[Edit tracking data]
== == ==

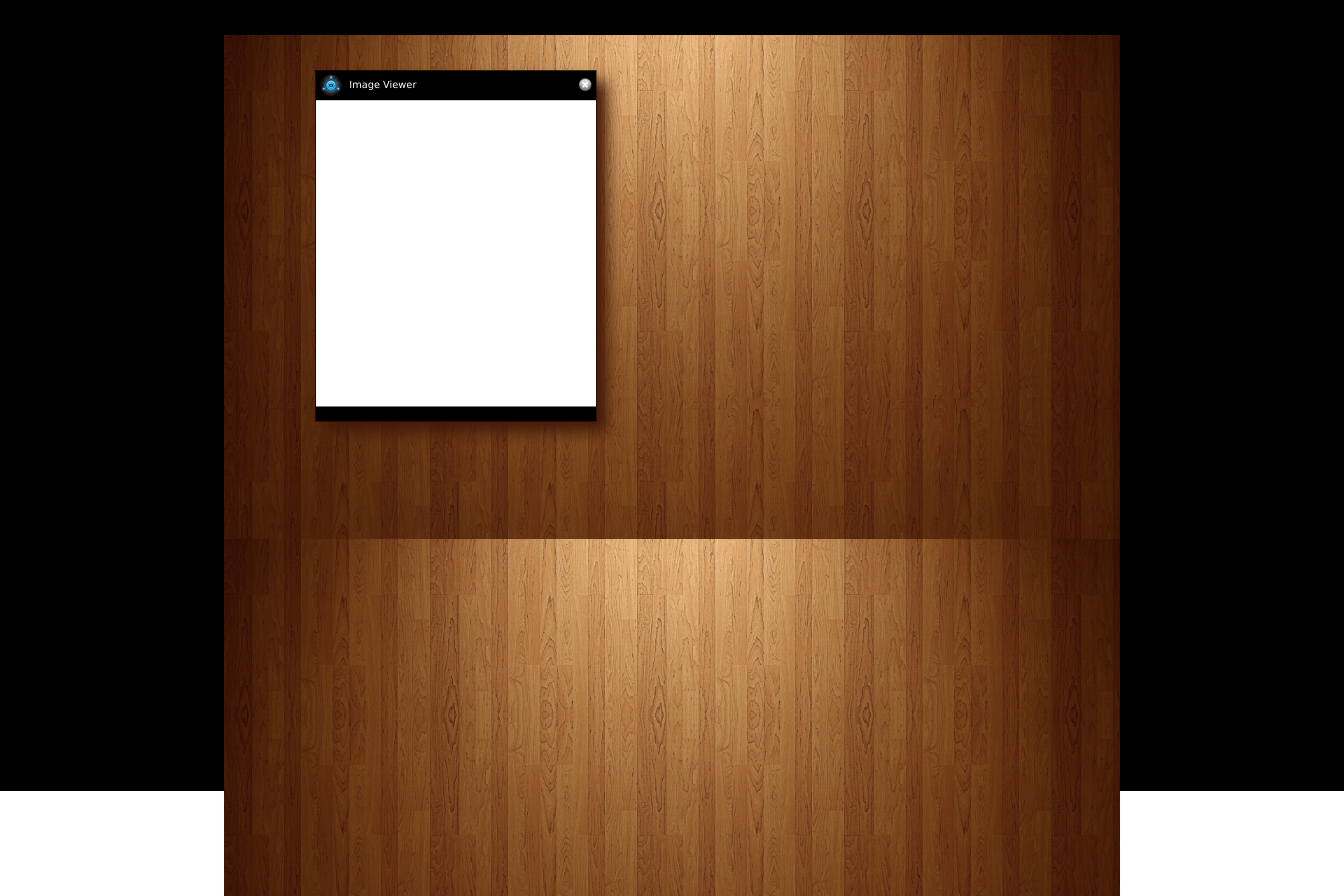
Repository: pe22dw/1dv403-laborationer
Page: 5-pwd/index.html
The author's editor kept a record of every edit. The page is drawn from the files as they stood at one moment, then again after the next edit.
The browser window is 1280 px wide. The page is 1920 px wide, so the pictures cover 1920 px, including what lies to the right of the window. The pictures show the part of the page from y = 0 to 1280 px (the page is 1551 px tall before and 2053 px after), at 70% of full size.
After loading, the first visible `#button` was clicked once.
The page's requests for data from a server got no answer.

Above is the page before.

After the next edit:
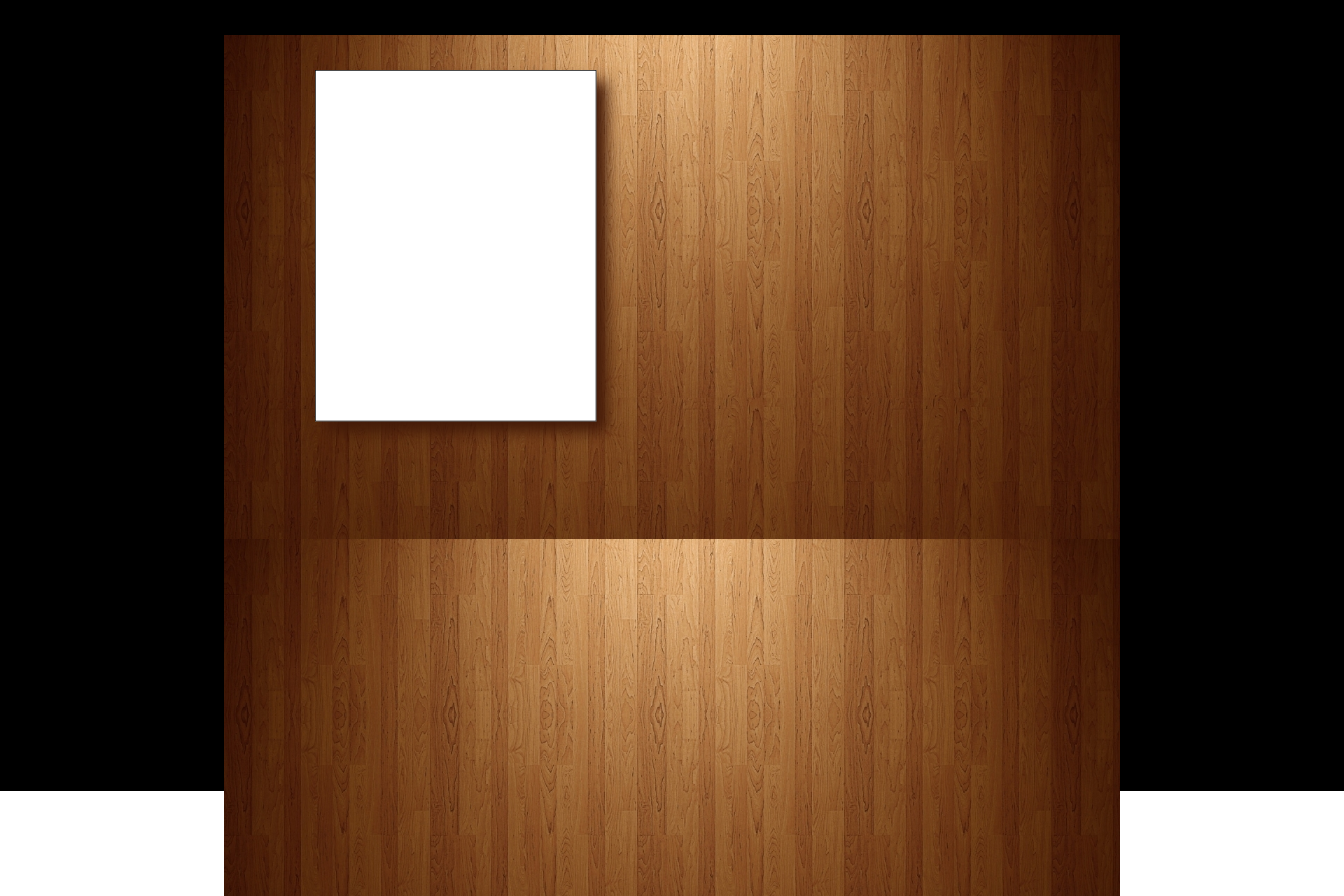
The edit:
--- a/5-pwd/script/desktop.js
+++ b/5-pwd/script/desktop.js
@@ -60,8 +60,8 @@
         myWindowTop.appendChild(headerText);
         myWindowTop.appendChild(exitLogo);
 
-        myWindow.appendChild(myWindowTop);
-        myWindow.appendChild(myWindowBottom);
+        myDesktop.appendChild(myWindowTop);
+        myDesktop.appendChild(myWindowBottom);
 
         myDesktop.appendChild(myWindow);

== == ==

- **WHAT YOU ARE ASKED TO DO**:
Return all the records exactly, excluding images.

- **TASK SOLUTION**:
Repository: pe22dw/1dv403-laborationer
Page: 5-pwd/index.html
The author's editor kept a record of every edit. The page is drawn from the files as they stood at one moment, then again after the next edit.
The browser window is 1280 px wide. The page is 1920 px wide, so the pictures cover 1920 px, including what lies to the right of the window. The pictures show the part of the page from y = 0 to 1280 px (the page is 1551 px tall before and 2053 px after), at 70% of full size.
After loading, the first visible `#button` was clicked once.
The page's requests for data from a server got no answer.

Above is the page before.

After the next edit:
The edit:
--- a/5-pwd/script/desktop.js
+++ b/5-pwd/script/desktop.js
@@ -60,8 +60,8 @@
         myWindowTop.appendChild(headerText);
         myWindowTop.appendChild(exitLogo);
 
-        myWindow.appendChild(myWindowTop);
-        myWindow.appendChild(myWindowBottom);
+        myDesktop.appendChild(myWindowTop);
+        myDesktop.appendChild(myWindowBottom);
 
         myDesktop.appendChild(myWindow);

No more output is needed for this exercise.